How to find a job after college
Follow these five key steps to break into the workforce.
If you’re like many new college graduates, you feel a pit in your stomach just thinking about embarking on your very first job search. Well, cheer up, grads. Here’s how to get a good job out of college.
First thing you must know: There’s no substitute for elbow grease. “You get out what you put in,” says Robin Reshwan, founder of Collegial Services, a consulting and staffing firm based in Danville, California.
Follow these steps to launch your first job search and kick-start your career.
Tailor your resume for every application
To prevent that from happening, make tweaks to your resume to mirror the language that appears in the job posting, says Barbara Hewitt, associate director of Career Services at the University of Pennsylvania. (The same goes for the cover letter.)
Cover your bases by checking out Monster’s resume critique checklist.
Check new jobs postings frequently
The best time to apply to a job is within the first 48 hours after it’s posted, so you’ll want to check for new job postings often. To get into a good routine, start off your day by searching for new job openings each morning. Monster’s job board enables you to search by job title, city, company, and skills; and to streamline the process, you can sign up to receive email alerts for new job postings.
Another way to get a line on job openings is to monitor prospective employers’ social media feeds to see if they plan on adding any positions in the near future.
Leverage your alumni network
To learn more about your industry or about a particular company, tap your college’s alumni network. Most colleges maintain an online alumni database that grads can use to get contact information, Hewitt says. In fact, some schools have already set up relationships with alumni, who are eager to offer job advice to new grads.
However, you need to be strategic about how you approach alumni. “Don’t hit up someone for a job right away,” Hewitt says. Instead, simply ask people to meet for coffee or chat on the phone, so you can learn more about what they do. (If the conversation goes well, the person may be willing to help you get a foot in the door.) If you’re making a cold introduction by email, try this template:
“Hi, my name is _____, and I graduated with a degree in _____ from _____ university. I found your contact information through our alumni office. I’d love just 20 minutes of your time to hear more about what you do at ______ on a daily basis, your career path, and what it’s like to work in the field. I’ve attached a copy of my resume just so you have a frame of reference of my education and experience.”
Keep up with industry news
Even though you don’t have a job yet, you need to stay on top of what’s going on in your field.
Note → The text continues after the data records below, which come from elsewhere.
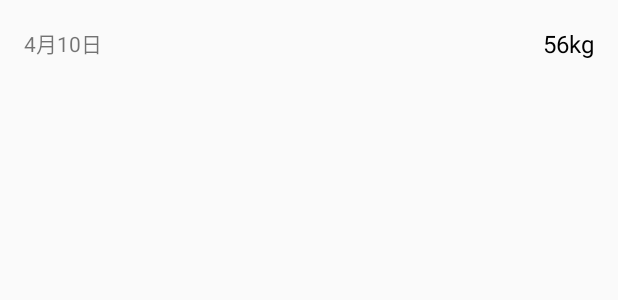
After one commit to rakuishi/weight-log-android, an Android app: the layout view_fitness_weight.xml on its own in the app's theme, with its tools: preview values and no code run, on a phone screen of 412 x 824 dp. The commit adds this screen. Shown: the top 300 px of the screen. Run offline under Robolectric (Android 15) with nearby library versions, the phone set to English and light mode, and no system bars.

Commit message:
Enable to display my weight data on RecyclerView

```diff
--- /dev/null
+++ b/app/src/main/res/layout/view_fitness_weight.xml
@@ -0,0 +1,30 @@
+<?xml version="1.0" encoding="utf-8"?>
+<RelativeLayout xmlns:android="http://schemas.android.com/apk/res/android"
+    xmlns:tools="http://schemas.android.com/tools"
+    android:layout_width="match_parent"
+    android:layout_height="wrap_content"
+    android:background="?android:attr/selectableItemBackground"
+    android:clickable="true"
+    android:gravity="center_vertical"
+    android:orientation="vertical"
+    android:padding="@dimen/dp_16">
+
+    <TextView
+        android:id="@+id/date_text_view"
+        android:layout_width="wrap_content"
+        android:layout_height="wrap_content"
+        android:layout_centerVertical="true"
+        tools:text="4月10日" />
+
+    <TextView
+        android:id="@+id/weight_text_view"
+        android:layout_width="wrap_content"
+        android:layout_height="wrap_content"
+        android:layout_alignParentRight="true"
+        android:layout_centerVertical="true"
+        android:layout_marginBottom="@dimen/dp_4"
+        android:textColor="@android:color/black"
+        android:textSize="@dimen/sp_16"
+        tools:text="56kg" />
+
+</RelativeLayout>
--- a/app/src/main/res/values/colors.xml
+++ b/app/src/main/res/values/colors.xml
@@ -3,4 +3,5 @@
     <color name="colorPrimary">#4569AF</color>
     <color name="colorPrimaryDark">#293F69</color>
     <color name="colorAccent">#D04037</color>
+    <color name="divider">#E0E0E0</color>
 </resources>
--- /dev/null
+++ b/app/src/main/res/values/dimens.xml
@@ -0,0 +1,9 @@
+<?xml version="1.0" encoding="utf-8"?>
+<resources>
+
+    <dimen name="dp_4">4dp</dimen>
+    <dimen name="dp_16">16dp</dimen>
+
+    <dimen name="sp_16">16sp</dimen>
+
+</resources>
--- a/app/src/main/res/values/strings.xml
+++ b/app/src/main/res/values/strings.xml
@@ -1,3 +1,4 @@
 <resources>
     <string name="app_name">weight</string>
+    <string name="unit_kg">kg</string>
 </resources>
```
Also changed, not shown: app/src/main/java/com/rakuishi/weight/DividerItemDecoration.java (added, +34 -0 lines), app/src/main/java/com/rakuishi/weight/FitnessWeightAdapter.java (added, +77 -0 lines), app/src/main/java/com/rakuishi/weight/MainActivity.java (+14 -17 lines), app/src/main/res/drawable/divider.xml (added, +8 -0 lines), app/src/main/res/layout/activity_main.xml (+12 -15 lines).
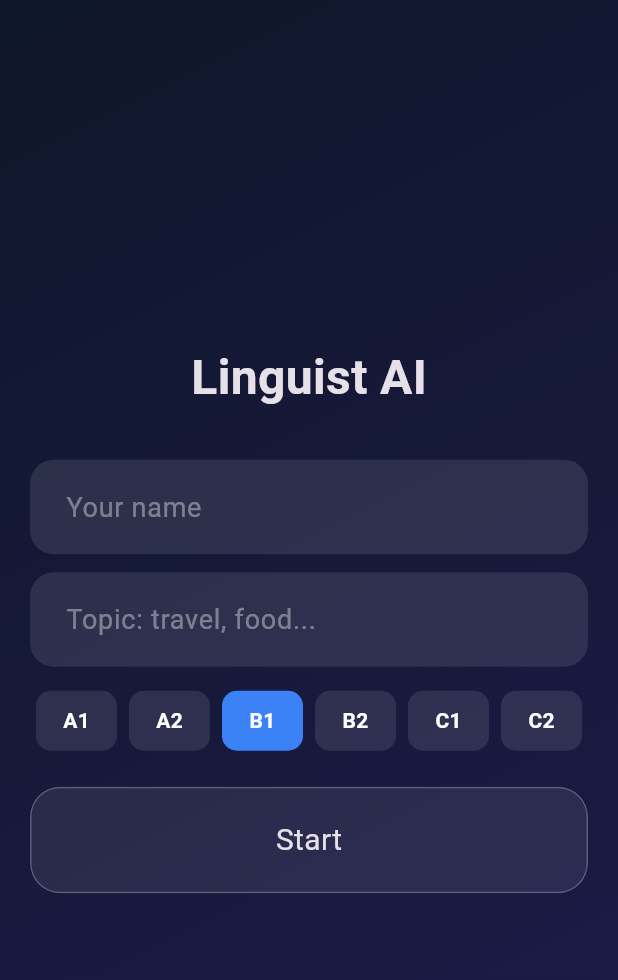
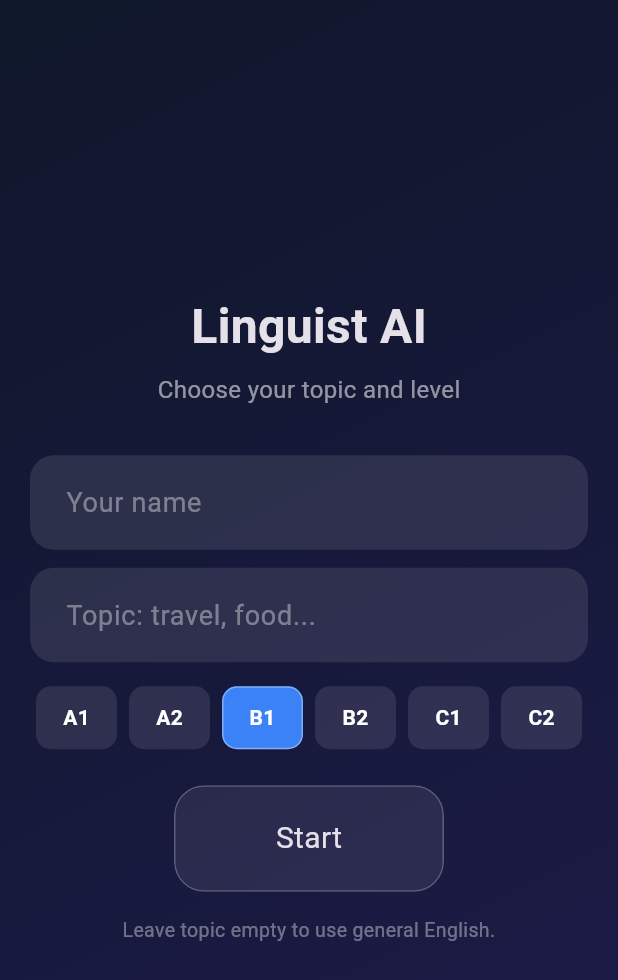
Before and after one commit to ohypka/linguist-ai, a Flutter app: the screen it shows after launch, on a phone screen of 412 x 824 dp. Shown: the top 980 px of the screen. Run offline on Flutter 3.47's test engine with Material 3 defaults, Android fonts, the light colour scheme and no system bars; our stand-ins replace shared_preferences, speech_to_text; missing offline and left inert: record.

Commit message:
Improve guest registration and topic screen error handling

```diff
--- a/frontend/lib/screens/topic/topic_screen.dart
+++ b/frontend/lib/screens/topic/topic_screen.dart
@@ -13,17 +13,27 @@ class TopicScreen extends StatefulWidget {
 class _TopicScreenState extends State<TopicScreen> {
   final _nameController = TextEditingController();
   final _topicController = TextEditingController();
+
   String _level = 'B1';
   bool _loading = false;
 
   static const _levels = ['A1', 'A2', 'B1', 'B2', 'C1', 'C2'];
 
   Future<void> _proceed() async {
+    if (_loading) return;
+
+    FocusScope.of(context).unfocus();
+
     setState(() => _loading = true);
+
     final name = _nameController.text.trim();
     final topic = _topicController.text.trim();
+
+    try {
       await ApiService.init(name.isEmpty ? 'Guest' : name);
+
       if (!mounted) return;
+
       Navigator.pushReplacement(
         context,
         MaterialPageRoute(
@@ -33,6 +43,21 @@ class _TopicScreenState extends State<TopicScreen> {
           ),
         ),
       );
+    } catch (e) {
+      if (!mounted) return;
+
+      setState(() => _loading = false);
+
+      final message = e.toString().replaceFirst('Exception: ', '');
+
+      ScaffoldMessenger.of(context).showSnackBar(
+        SnackBar(
+          content: Text(message),
+          backgroundColor: Colors.redAccent,
+          behavior: SnackBarBehavior.floating,
+        ),
+      );
+    }
   }
 
   @override
@@ -54,13 +79,27 @@ class _TopicScreenState extends State<TopicScreen> {
           ),
         ),
         padding: const EdgeInsets.all(20),
+        child: SafeArea(
           child: Center(
+            child: SingleChildScrollView(
+              keyboardDismissBehavior: ScrollViewKeyboardDismissBehavior.onDrag,
               child: Column(
                 mainAxisAlignment: MainAxisAlignment.center,
                 children: [
                   const Text(
                     "Linguist AI",
-                style: TextStyle(fontSize: 32, fontWeight: FontWeight.bold),
+                    style: TextStyle(
+                      fontSize: 32,
+                      fontWeight: FontWeight.bold,
+                    ),
+                  ),
+                  const SizedBox(height: 8),
+                  const Text(
+                    "Choose your topic and level",
+                    style: TextStyle(
+                      fontSize: 16,
+                      color: Colors.white54,
+                    ),
                   ),
                   const SizedBox(height: 32),
                   _buildTextField(
@@ -77,18 +116,29 @@ class _TopicScreenState extends State<TopicScreen> {
                   const SizedBox(height: 16),
                   Row(
                     mainAxisAlignment: MainAxisAlignment.spaceBetween,
-                children: _levels.map((lvl) => Expanded(
+                    children: _levels
+                        .map(
+                          (lvl) => Expanded(
                         child: Padding(
-                    padding: const EdgeInsets.symmetric(horizontal: 4),
+                          padding:
+                          const EdgeInsets.symmetric(horizontal: 4),
                           child: GestureDetector(
-                      onTap: () => setState(() => _level = lvl),
+                            onTap: _loading
+                                ? null
+                                : () => setState(() => _level = lvl),
                             child: Container(
-                        padding: const EdgeInsets.symmetric(vertical: 10),
+                              padding:
+                              const EdgeInsets.symmetric(vertical: 10),
                               decoration: BoxDecoration(
                                 color: _level == lvl
                                     ? const Color(0xFF3B82F6)
                                     : Colors.white10,
                                 borderRadius: BorderRadius.circular(10),
+                                border: Border.all(
+                                  color: _level == lvl
+                                      ? Colors.white.withOpacity(0.35)
+                                      : Colors.transparent,
+                                ),
                               ),
                               child: Center(
                                 child: Text(
@@ -103,12 +153,13 @@ class _TopicScreenState extends State<TopicScreen> {
                             ),
                           ),
                         ),
-                )).toList(),
+                      ),
+                    )
+                        .toList(),
                   ),
                   const SizedBox(height: 24),
-              Align(
-                alignment: Alignment.center,
-                widthFactor: 0.45,
+                  SizedBox(
+                    width: 180,
                     child: GestureDetector(
                       onTap: _loading ? null : _proceed,
                       child: GlassCard(
@@ -117,7 +168,9 @@ class _TopicScreenState extends State<TopicScreen> {
                               ? const SizedBox(
                             width: 22,
                             height: 22,
-                              child: CircularProgressIndicator(strokeWidth: 2),
+                            child: CircularProgressIndicator(
+                              strokeWidth: 2,
+                            ),
                           )
                               : const Text(
                             "Start",
@@ -127,7 +180,18 @@ class _TopicScreenState extends State<TopicScreen> {
                       ),
                     ),
                   ),
+                  const SizedBox(height: 16),
+                  const Text(
+                    "Leave topic empty to use general English.",
+                    style: TextStyle(
+                      color: Colors.white38,
+                      fontSize: 13,
+                    ),
+                    textAlign: TextAlign.center,
+                  ),
                 ],
+              ),
+            ),
           ),
         ),
       ),
@@ -141,14 +205,19 @@ class _TopicScreenState extends State<TopicScreen> {
   }) {
     return TextField(
       controller: controller,
+      enabled: !_loading,
       style: const TextStyle(color: Colors.white, fontSize: 18),
       onSubmitted: onSubmitted,
+      textInputAction: TextInputAction.next,
       decoration: InputDecoration(
         hintText: hint,
         hintStyle: const TextStyle(color: Colors.white38),
         filled: true,
         fillColor: Colors.white10,
-        contentPadding: const EdgeInsets.symmetric(horizontal: 20, vertical: 18),
+        contentPadding: const EdgeInsets.symmetric(
+          horizontal: 20,
+          vertical: 18,
+        ),
         border: const OutlineInputBorder(
           borderRadius: BorderRadius.all(Radius.circular(16)),
           borderSide: BorderSide.none,
```
Also changed, not shown: frontend/lib/services/api_service.dart (+36 -5 lines), 1 other file. Lines whose indentation alone changed are shown as unchanged.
There are three basic things you should be doing to keep up with industry news:
1. Read trade publications and industry journals
2. Join professional social media groups
3. Follow social media feeds of companies and industry influencers
The news can clue you in to trends in hiring, companies on the rise, and companies going through rough patches.
You can also use informational interviews to expand your industry knowledge, says Steve Dalton, author of The 2-Hour Job Search: Using Technology to Get the Right Job Faster. “Ask people who are in the field, ‘What’s the most important 10 minutes of research you do each week to stay current with industry news?’” Dalton says.
Prepare for an interview even before you get the call
To actually snag a job offer, you obviously need to ace the interview itself. You’ll get a boost in confidence by preparing answers to common interview questions, such as “Where do you see yourself in five years?” and “What are your strengths and weaknesses?” Check out Monster’s list of 100 top job interview questions, and spend time developing your answers.
Then, you want to go into detective mode and learn more about hot topics in your industry as well as the company that’s interviewing you. “Make sure you thoroughly research the company, so you can answer basic questions,” Dalton says. “Most employers are going to ask things like, ‘What’s your favorite product that our firm sells?’ or ‘Who do you think is our biggest competitor?’ to see that you’ve done your homework.”
To gather information on potential employers, read the company’s website (specifically, the “press” section), follow them on social media, set up relevant Google alerts, and “look at their corporate reports if it’s a public company,” Hewitt says.
You can also get the inside scoop by checking out company profiles and employee reviews through Kununu to get a sense of culture, pay, and benefits.
Lastly, don’t discount the importance of a professional appearance. Appropriate interview attire, a mature voicemail greeting, and social media profiles that don’t throw up red flags are all must-haves. Leaving this stuff to the last minute is such a freshman move.